## EXERCISE OBJECTIVE
Return the listing exactly, please; no pictures.

## MATERIAL PROVIDED
--*--
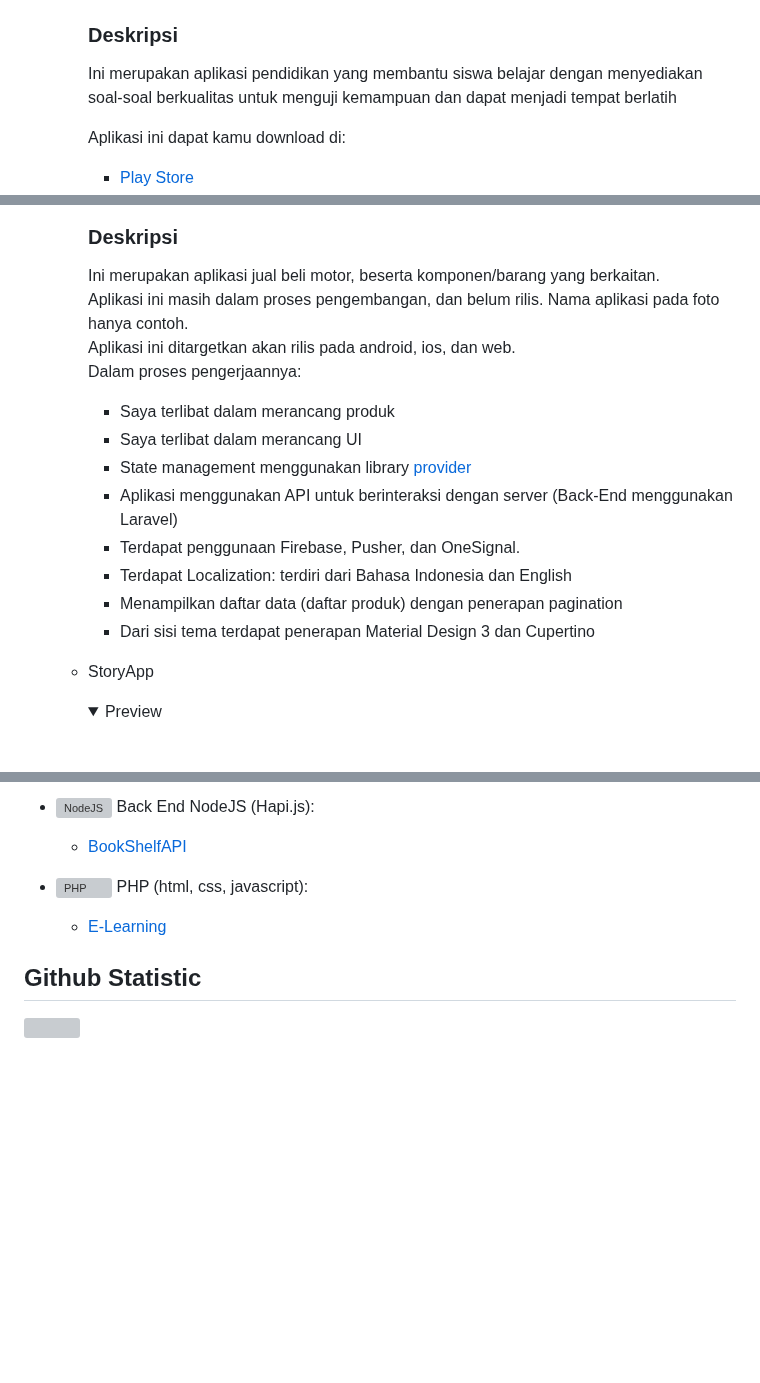
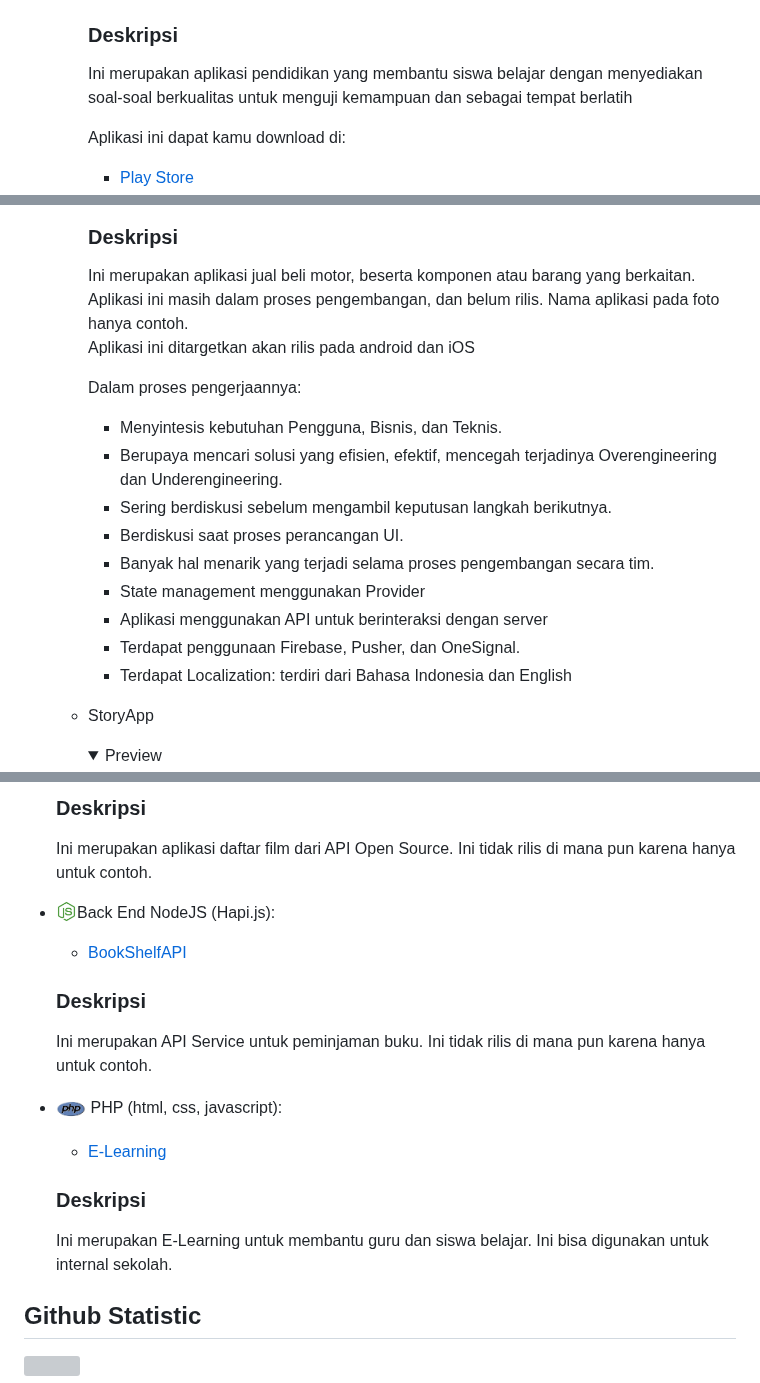
Before and after one commit to IrfanKnowledge/IrfanKnowledge, a Markdown page: README.md, 3 parts joined by grey strips. Drawn GitHub-style; pictures changed too: image/node_js_logo.png (added), image/php_logo.png (added); folded sections open; blank space fills up the shorter version; grey boxes are pictures that could not be loaded.

Commit message:
Update konten

```diff
--- a/README.md
+++ b/README.md
@@ -26,7 +26,7 @@ Mengenai project yang pernah saya buat, di antaranya yaitu:
 
       ### Deskripsi
 
-      Ini merupakan aplikasi pendidikan yang membantu siswa belajar dengan menyediakan soal-soal berkualitas untuk menguji kemampuan dan dapat menjadi tempat berlatih<br>
+      Ini merupakan aplikasi pendidikan yang membantu siswa belajar dengan menyediakan soal-soal berkualitas untuk menguji kemampuan dan sebagai tempat berlatih<br>
 
       Aplikasi ini dapat kamu download di:
       - [Play Store](https://play.google.com/store/apps/details?id=com.edu.velocity&hl=id)
@@ -52,18 +52,20 @@ Mengenai project yang pernah saya buat, di antaranya yaitu:
 
       ### Deskripsi
 
-      Ini merupakan aplikasi jual beli motor, beserta komponen/barang yang berkaitan.<br>
+      Ini merupakan aplikasi jual beli motor, beserta komponen atau barang yang berkaitan.<br>
       Aplikasi ini masih dalam proses pengembangan, dan belum rilis. Nama aplikasi pada foto hanya contoh.<br>
-      Aplikasi ini ditargetkan akan rilis pada android, ios, dan web.<br>
+      Aplikasi ini ditargetkan akan rilis pada android dan iOS<br>
+
       Dalam proses pengerjaannya:
-      + Saya terlibat dalam merancang produk
-      + Saya terlibat dalam merancang UI
-      + State management menggunakan library [provider](https://pub.dev/packages/provider)
-      + Aplikasi menggunakan API untuk berinteraksi dengan server (Back-End menggunakan Laravel)
+      + Menyintesis kebutuhan Pengguna, Bisnis, dan Teknis.
+      + Berupaya mencari solusi yang efisien, efektif, mencegah terjadinya Overengineering dan Underengineering.
+      + Sering berdiskusi sebelum mengambil keputusan langkah berikutnya.
+      + Berdiskusi saat proses perancangan UI.
+      + Banyak hal menarik yang terjadi selama proses pengembangan secara tim.
+      + State management menggunakan Provider
+      + Aplikasi menggunakan API untuk berinteraksi dengan server
       + Terdapat penggunaan Firebase, Pusher, dan OneSignal.
       + Terdapat Localization: terdiri dari Bahasa Indonesia dan English
-      + Menampilkan daftar data (daftar produk) dengan penerapan pagination
-      + Dari sisi tema terdapat penerapan Material Design 3 dan Cupertino
     </details>
   + StoryApp
     <details>
@@ -97,11 +99,23 @@ Mengenai project yang pernah saya buat, di antaranya yaitu:
 
-- <a href="https://nodejs.org/"><img align="left" alt="NodeJS" title="NodeJS" width="21px" src="https://seeklogo.com/images/N/nodejs-logo-FBE122E377-seeklogo.com.png" /></a>
+  ### Deskripsi
+
+  Ini merupakan aplikasi daftar film dari API Open Source. Ini tidak rilis di mana pun karena hanya untuk contoh.<br>
+
+- <a href="https://nodejs.org/"><img align="left" alt="NodeJS" title="NodeJS" width="21px" src="image/node_js_logo.png" /></a>
   Back End NodeJS (Hapi.js):
   + [BookShelfAPI](https://github.com/IrfanKnowledge/sbm-1-bookshelf-api)
 
-- <a href="https://www.php.net/"><img align="left|middle" alt="PHP" title="PHP" width="30px" src="https://seeklogo.com/images/P/php-logo-DC4A01DBB6-seeklogo.com.png" /></a>
+  ### Deskripsi
+
+  Ini merupakan API Service untuk peminjaman buku. Ini tidak rilis di mana pun karena hanya untuk contoh.<br>
+
+- <a href="https://www.php.net/"><img align="left|middle" alt="PHP" title="PHP" width="30px" src="image/php_logo.png" /></a>
   PHP (html, css, javascript):
   + [E-Learning](https://github.com/IrfanKnowledge/PromNet_E-Learning)
+
+  ### Deskripsi
+
+  Ini merupakan E-Learning untuk membantu guru dan siswa belajar. Ini bisa digunakan untuk internal sekolah.<br>
 
 ## Github Statistic
 <p align="left">
```
Also changed, not shown: other parts of README.md (+6 -6 lines), image/android_logo_2019.png (added), image/flutter_logo.png (added), image/kotlin_logo.png (added).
--*--
## RESULT FOR THIS TASK
Before and after one commit to IrfanKnowledge/IrfanKnowledge, a Markdown page: README.md, 3 parts joined by grey strips. Drawn GitHub-style; pictures changed too: image/node_js_logo.png (added), image/php_logo.png (added); folded sections open; blank space fills up the shorter version; grey boxes are pictures that could not be loaded.

Commit message:
Update konten

```diff
--- a/README.md
+++ b/README.md
@@ -26,7 +26,7 @@ Mengenai project yang pernah saya buat, di antaranya yaitu:
 
       ### Deskripsi
 
-      Ini merupakan aplikasi pendidikan yang membantu siswa belajar dengan menyediakan soal-soal berkualitas untuk menguji kemampuan dan dapat menjadi tempat berlatih<br>
+      Ini merupakan aplikasi pendidikan yang membantu siswa belajar dengan menyediakan soal-soal berkualitas untuk menguji kemampuan dan sebagai tempat berlatih<br>
 
       Aplikasi ini dapat kamu download di:
       - [Play Store](https://play.google.com/store/apps/details?id=com.edu.velocity&hl=id)
@@ -52,18 +52,20 @@ Mengenai project yang pernah saya buat, di antaranya yaitu:
 
       ### Deskripsi
 
-      Ini merupakan aplikasi jual beli motor, beserta komponen/barang yang berkaitan.<br>
+      Ini merupakan aplikasi jual beli motor, beserta komponen atau barang yang berkaitan.<br>
       Aplikasi ini masih dalam proses pengembangan, dan belum rilis. Nama aplikasi pada foto hanya contoh.<br>
-      Aplikasi ini ditargetkan akan rilis pada android, ios, dan web.<br>
+      Aplikasi ini ditargetkan akan rilis pada android dan iOS<br>
+
       Dalam proses pengerjaannya:
-      + Saya terlibat dalam merancang produk
-      + Saya terlibat dalam merancang UI
-      + State management menggunakan library [provider](https://pub.dev/packages/provider)
-      + Aplikasi menggunakan API untuk berinteraksi dengan server (Back-End menggunakan Laravel)
+      + Menyintesis kebutuhan Pengguna, Bisnis, dan Teknis.
+      + Berupaya mencari solusi yang efisien, efektif, mencegah terjadinya Overengineering dan Underengineering.
+      + Sering berdiskusi sebelum mengambil keputusan langkah berikutnya.
+      + Berdiskusi saat proses perancangan UI.
+      + Banyak hal menarik yang terjadi selama proses pengembangan secara tim.
+      + State management menggunakan Provider
+      + Aplikasi menggunakan API untuk berinteraksi dengan server
       + Terdapat penggunaan Firebase, Pusher, dan OneSignal.
       + Terdapat Localization: terdiri dari Bahasa Indonesia dan English
-      + Menampilkan daftar data (daftar produk) dengan penerapan pagination
-      + Dari sisi tema terdapat penerapan Material Design 3 dan Cupertino
     </details>
   + StoryApp
     <details>
@@ -97,11 +99,23 @@ Mengenai project yang pernah saya buat, di antaranya yaitu:
 
-- <a href="https://nodejs.org/"><img align="left" alt="NodeJS" title="NodeJS" width="21px" src="https://seeklogo.com/images/N/nodejs-logo-FBE122E377-seeklogo.com.png" /></a>
+  ### Deskripsi
+
+  Ini merupakan aplikasi daftar film dari API Open Source. Ini tidak rilis di mana pun karena hanya untuk contoh.<br>
+
+- <a href="https://nodejs.org/"><img align="left" alt="NodeJS" title="NodeJS" width="21px" src="image/node_js_logo.png" /></a>
   Back End NodeJS (Hapi.js):
   + [BookShelfAPI](https://github.com/IrfanKnowledge/sbm-1-bookshelf-api)
 
-- <a href="https://www.php.net/"><img align="left|middle" alt="PHP" title="PHP" width="30px" src="https://seeklogo.com/images/P/php-logo-DC4A01DBB6-seeklogo.com.png" /></a>
+  ### Deskripsi
+
+  Ini merupakan API Service untuk peminjaman buku. Ini tidak rilis di mana pun karena hanya untuk contoh.<br>
+
+- <a href="https://www.php.net/"><img align="left|middle" alt="PHP" title="PHP" width="30px" src="image/php_logo.png" /></a>
   PHP (html, css, javascript):
   + [E-Learning](https://github.com/IrfanKnowledge/PromNet_E-Learning)
+
+  ### Deskripsi
+
+  Ini merupakan E-Learning untuk membantu guru dan siswa belajar. Ini bisa digunakan untuk internal sekolah.<br>
 
 ## Github Statistic
 <p align="left">
```
Also changed, not shown: other parts of README.md (+6 -6 lines), image/android_logo_2019.png (added), image/flutter_logo.png (added), image/kotlin_logo.png (added).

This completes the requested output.